We spend a lot of time talking about the start of software - defining it, designing it, building it, shipping it, deploying it. One thing that could stand a little more talk is the end of software -phasing out support, upgrading customers, and ultimately end of life-ing it.
Now, depending on the software and your audience, this is something that can take a few weeks, or it can take several years. Either way, there are several areas to consider:
- Individual Features. You have two chances to remove this: before anyone is using it, and after it has stopped being used.
- Versions of Software. While you cannot enforce upgrades faster than your clients will take them, it is also your responsibility to make your later versions compelling so your clients will want them.
- Hardware. If your solution includes hardware (as ours does), your hand will eventually be forced by dead machines. If you can no longer purchase hardware, and if you can no longer keep the hardware you have running, you cannot continue to support your clients on that hardware. Better to cease support before it gets to that point
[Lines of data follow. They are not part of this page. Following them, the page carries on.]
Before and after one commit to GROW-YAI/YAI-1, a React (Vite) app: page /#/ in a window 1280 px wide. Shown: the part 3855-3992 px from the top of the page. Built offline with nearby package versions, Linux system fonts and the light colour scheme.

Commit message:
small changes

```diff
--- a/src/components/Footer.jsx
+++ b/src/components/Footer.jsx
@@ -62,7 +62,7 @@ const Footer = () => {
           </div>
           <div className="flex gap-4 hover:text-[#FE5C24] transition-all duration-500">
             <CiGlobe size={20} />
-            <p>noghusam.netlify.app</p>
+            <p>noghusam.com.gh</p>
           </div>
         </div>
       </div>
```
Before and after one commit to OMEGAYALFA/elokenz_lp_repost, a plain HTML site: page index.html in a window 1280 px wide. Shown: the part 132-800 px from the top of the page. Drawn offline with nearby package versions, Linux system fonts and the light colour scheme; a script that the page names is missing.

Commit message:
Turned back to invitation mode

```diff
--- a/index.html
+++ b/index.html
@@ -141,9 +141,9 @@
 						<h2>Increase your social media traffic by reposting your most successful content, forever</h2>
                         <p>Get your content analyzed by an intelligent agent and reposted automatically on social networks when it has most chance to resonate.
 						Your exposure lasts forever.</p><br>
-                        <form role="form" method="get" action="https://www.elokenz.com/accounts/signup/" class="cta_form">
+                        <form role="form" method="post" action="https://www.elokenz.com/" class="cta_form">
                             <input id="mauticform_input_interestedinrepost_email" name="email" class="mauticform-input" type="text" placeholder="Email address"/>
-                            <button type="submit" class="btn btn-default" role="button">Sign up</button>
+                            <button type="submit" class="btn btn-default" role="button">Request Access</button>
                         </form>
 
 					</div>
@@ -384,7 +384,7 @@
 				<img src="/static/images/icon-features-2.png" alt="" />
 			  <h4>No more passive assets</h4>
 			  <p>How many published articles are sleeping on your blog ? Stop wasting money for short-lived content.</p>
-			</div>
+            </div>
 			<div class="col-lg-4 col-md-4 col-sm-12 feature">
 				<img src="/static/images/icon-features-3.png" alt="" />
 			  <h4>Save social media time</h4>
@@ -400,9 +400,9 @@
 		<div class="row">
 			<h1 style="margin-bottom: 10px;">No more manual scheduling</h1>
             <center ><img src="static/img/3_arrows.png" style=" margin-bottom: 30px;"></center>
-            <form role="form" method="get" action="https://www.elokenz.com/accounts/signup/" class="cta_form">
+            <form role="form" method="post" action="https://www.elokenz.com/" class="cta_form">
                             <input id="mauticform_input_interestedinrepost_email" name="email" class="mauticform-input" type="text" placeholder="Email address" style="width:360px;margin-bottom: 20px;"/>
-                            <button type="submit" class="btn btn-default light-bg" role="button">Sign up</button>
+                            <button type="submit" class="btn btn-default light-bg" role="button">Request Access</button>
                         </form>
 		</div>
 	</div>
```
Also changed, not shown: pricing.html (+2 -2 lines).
At least in enterprise software (and I suspect with other software, in which I have less experience), the end must be planned at the beginning. So make sure your release plan includes sending the software out and also bringing it back when the cycle is over.